Coach Alain Vigneault said Friday that veteran winger Pavol Demitra required a second round of arthroscopic surgery to repair rotator cuff damage and is out indefinitely.

However, newcomer Mathieu Schneider, who also had a torn rotator cuff, could play Sunday against the Edmonton Oilers.

Demitra, 34, a second-line winger who scored 20 goals last season, injured the shoulder in a collision with Brian Campbell of the Chicago Blackhawks in last season's Western Conference semifinal.

It became obvious that his range of motion was restricted during his rehabilitation from the off-season operation so a second surgical procedure was required, Vigneault said.

Demitra was originally projected to be out six weeks.

Schneider, 40, has fared better and is eligible to come off long-term injury reserve after also suffering his injury in the playoffs, a first-round Montreal Canadiens loss to the Boston Bruins.

"I feel real comfortable as far as (contact) goes," said Schneider, a 20-year veteran who signed as a free agent last summer. "I feel strong and I don't think there will be any issues.
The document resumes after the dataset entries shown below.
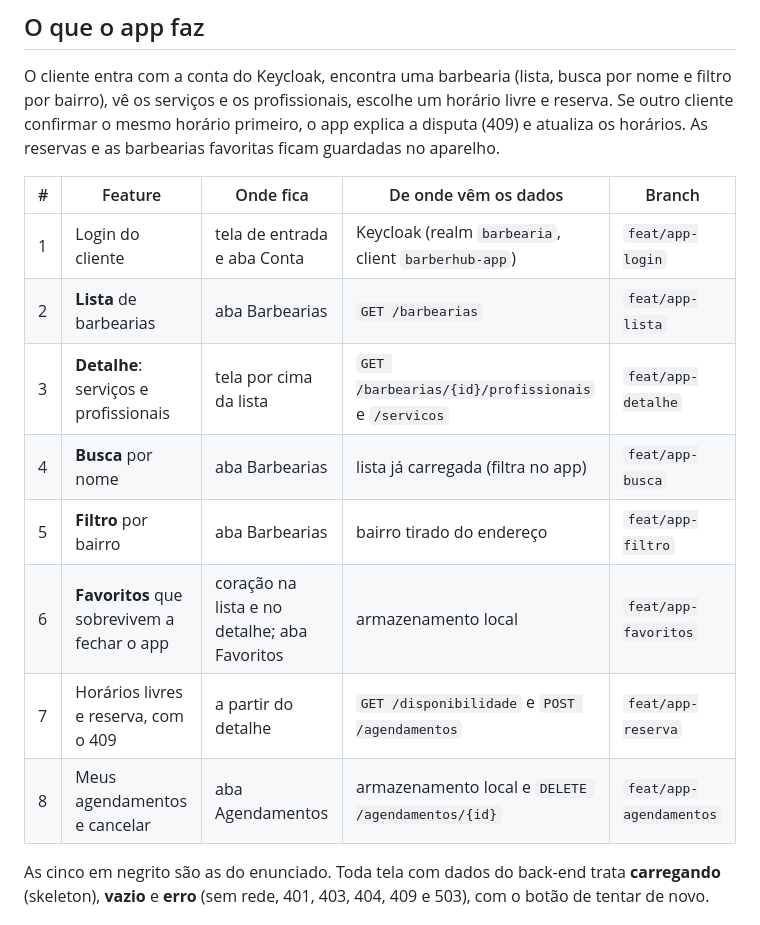
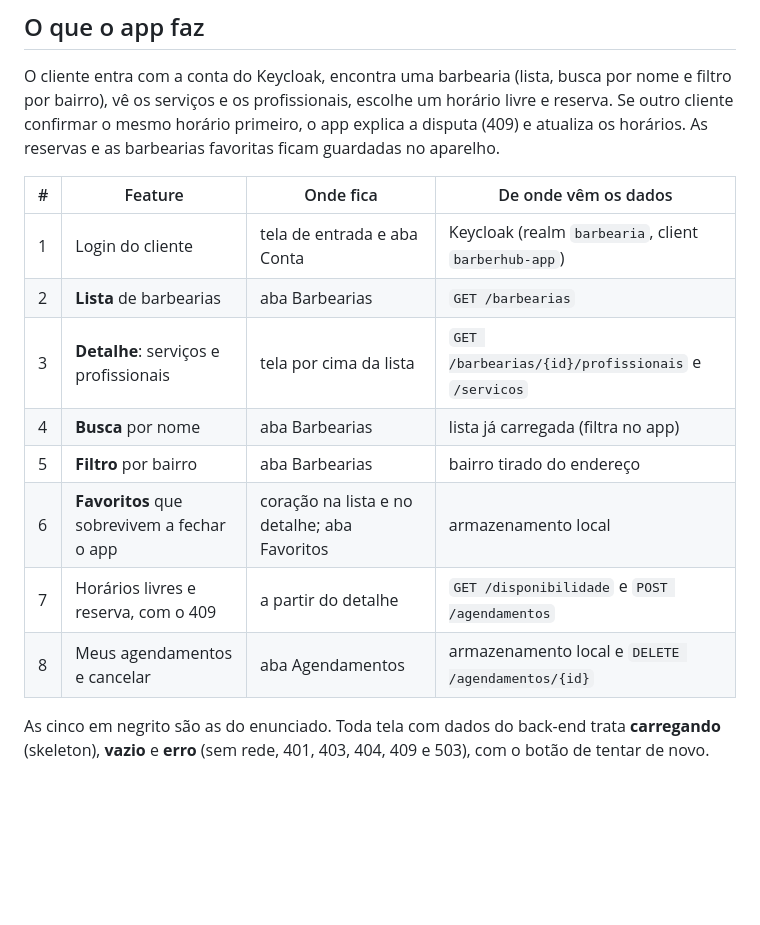
Before and after one commit to Allainn/barbearia-multiplataforma, a Markdown page: apps/barberhub-app/README.md, the part around the change. GitHub-like rendering; blank space fills up the shorter version.

Commit message:
docs(app): README sem a coluna de branch por feature (ADR-0016)
As features passaram a ser entregues numa branch só (feat/app-features).

Co-Authored-By: Claude Fable 5.1 <noreply@anthropic.com>

```diff
--- a/apps/barberhub-app/README.md
+++ b/apps/barberhub-app/README.md
@@ -8,16 +8,16 @@ App de agendamento em barbearias do **Grupo 8**, feito como Projeto Final de **A
 
 O cliente entra com a conta do Keycloak, encontra uma barbearia (lista, busca por nome e filtro por bairro), vê os serviços e os profissionais, escolhe um horário livre e reserva. Se outro cliente confirmar o mesmo horário primeiro, o app explica a disputa (409) e atualiza os horários. As reservas e as barbearias favoritas ficam guardadas no aparelho.
 
-| # | Feature | Onde fica | De onde vêm os dados | Branch |
-|---|---|---|---|---|
-| 1 | Login do cliente | tela de entrada e aba Conta | Keycloak (realm `barbearia`, client `barberhub-app`) | `feat/app-login` |
-| 2 | **Lista** de barbearias | aba Barbearias | `GET /barbearias` | `feat/app-lista` |
-| 3 | **Detalhe**: serviços e profissionais | tela por cima da lista | `GET /barbearias/{id}/profissionais` e `/servicos` | `feat/app-detalhe` |
-| 4 | **Busca** por nome | aba Barbearias | lista já carregada (filtra no app) | `feat/app-busca` |
-| 5 | **Filtro** por bairro | aba Barbearias | bairro tirado do endereço | `feat/app-filtro` |
-| 6 | **Favoritos** que sobrevivem a fechar o app | coração na lista e no detalhe; aba Favoritos | armazenamento local | `feat/app-favoritos` |
-| 7 | Horários livres e reserva, com o 409 | a partir do detalhe | `GET /disponibilidade` e `POST /agendamentos` | `feat/app-reserva` |
-| 8 | Meus agendamentos e cancelar | aba Agendamentos | armazenamento local e `DELETE /agendamentos/{id}` | `feat/app-agendamentos` |
+| # | Feature | Onde fica | De onde vêm os dados |
+|---|---|---|---|
+| 1 | Login do cliente | tela de entrada e aba Conta | Keycloak (realm `barbearia`, client `barberhub-app`) |
+| 2 | **Lista** de barbearias | aba Barbearias | `GET /barbearias` |
+| 3 | **Detalhe**: serviços e profissionais | tela por cima da lista | `GET /barbearias/{id}/profissionais` e `/servicos` |
+| 4 | **Busca** por nome | aba Barbearias | lista já carregada (filtra no app) |
+| 5 | **Filtro** por bairro | aba Barbearias | bairro tirado do endereço |
+| 6 | **Favoritos** que sobrevivem a fechar o app | coração na lista e no detalhe; aba Favoritos | armazenamento local |
+| 7 | Horários livres e reserva, com o 409 | a partir do detalhe | `GET /disponibilidade` e `POST /agendamentos` |
+| 8 | Meus agendamentos e cancelar | aba Agendamentos | armazenamento local e `DELETE /agendamentos/{id}` |
 
 As cinco em negrito são as do enunciado. Toda tela com dados do back-end trata **carregando** (skeleton), **vazio** e **erro** (sem rede, 401, 403, 404, 409 e 503), com o botão de tentar de novo.
 
```
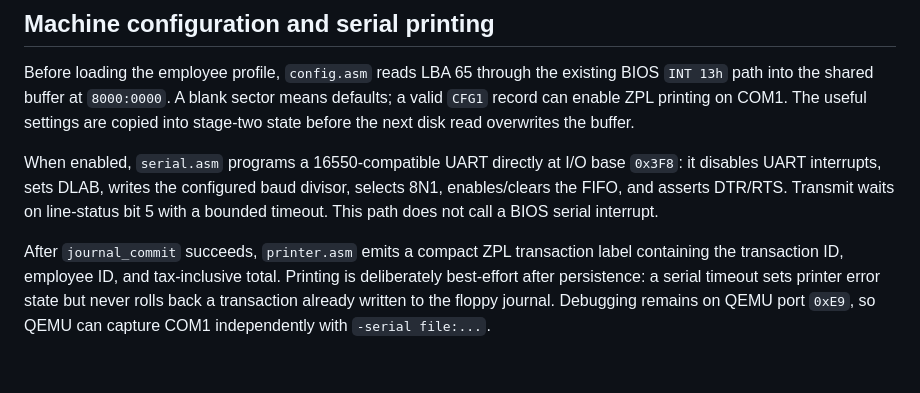
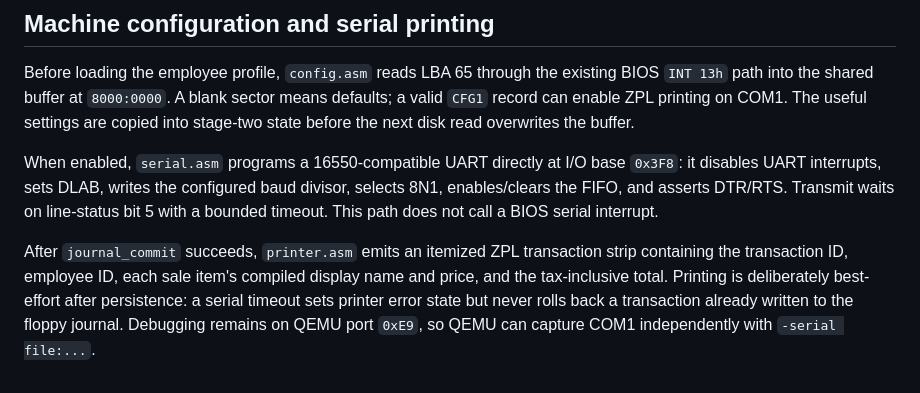
Before and after one commit to LuckyMonkey/cashos, a Markdown page: ARCHITECTURE.md, the part around the change. Rendered like a GitHub page.

```diff
--- a/ARCHITECTURE.md
+++ b/ARCHITECTURE.md
@@ -33,4 +33,4 @@ Before loading the employee profile, `config.asm` reads LBA 65 through the exist
 
 When enabled, `serial.asm` programs a 16550-compatible UART directly at I/O base `0x3F8`: it disables UART interrupts, sets DLAB, writes the configured baud divisor, selects 8N1, enables/clears the FIFO, and asserts DTR/RTS. Transmit waits on line-status bit 5 with a bounded timeout. This path does not call a BIOS serial interrupt.
 
-After `journal_commit` succeeds, `printer.asm` emits a compact ZPL transaction label containing the transaction ID, employee ID, and tax-inclusive total. Printing is deliberately best-effort after persistence: a serial timeout sets printer error state but never rolls back a transaction already written to the floppy journal. Debugging remains on QEMU port `0xE9`, so QEMU can capture COM1 independently with `-serial file:...`.
+After `journal_commit` succeeds, `printer.asm` emits an itemized ZPL transaction strip containing the transaction ID, employee ID, each sale item's compiled display name and price, and the tax-inclusive total. Printing is deliberately best-effort after persistence: a serial timeout sets printer error state but never rolls back a transaction already written to the floppy journal. Debugging remains on QEMU port `0xE9`, so QEMU can capture COM1 independently with `-serial file:...`.
```
Also changed, not shown: HACKING.md (+2 -1 lines).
"The first few games will be a bit of an adventure and I'm looking forward to it, just getting my timing back and fitting in."

Schneider, who will quarterback the Canucks' power play, had nine goals and 32 points in 67 games with Atlanta and Montreal last season.

Still on the shelf, possibly for up to four more weeks, are winger Daniel Sedin, who led the Canucks with 31 goals last season, and defenceman Sami Salo.

Sedin suffered a broken bone in his foot on Oct. 7 when hit by a shot from teammate Alex Edler. Salo went down from knee ligament damage a game later.

Forward Rick Rypien, who injured his groin on his last shift Monday in Edmonton, tried skating Friday but left practice early.

"It's just a mild groin pull right now and it might take a couple more days than we originally thought," Vigneault said.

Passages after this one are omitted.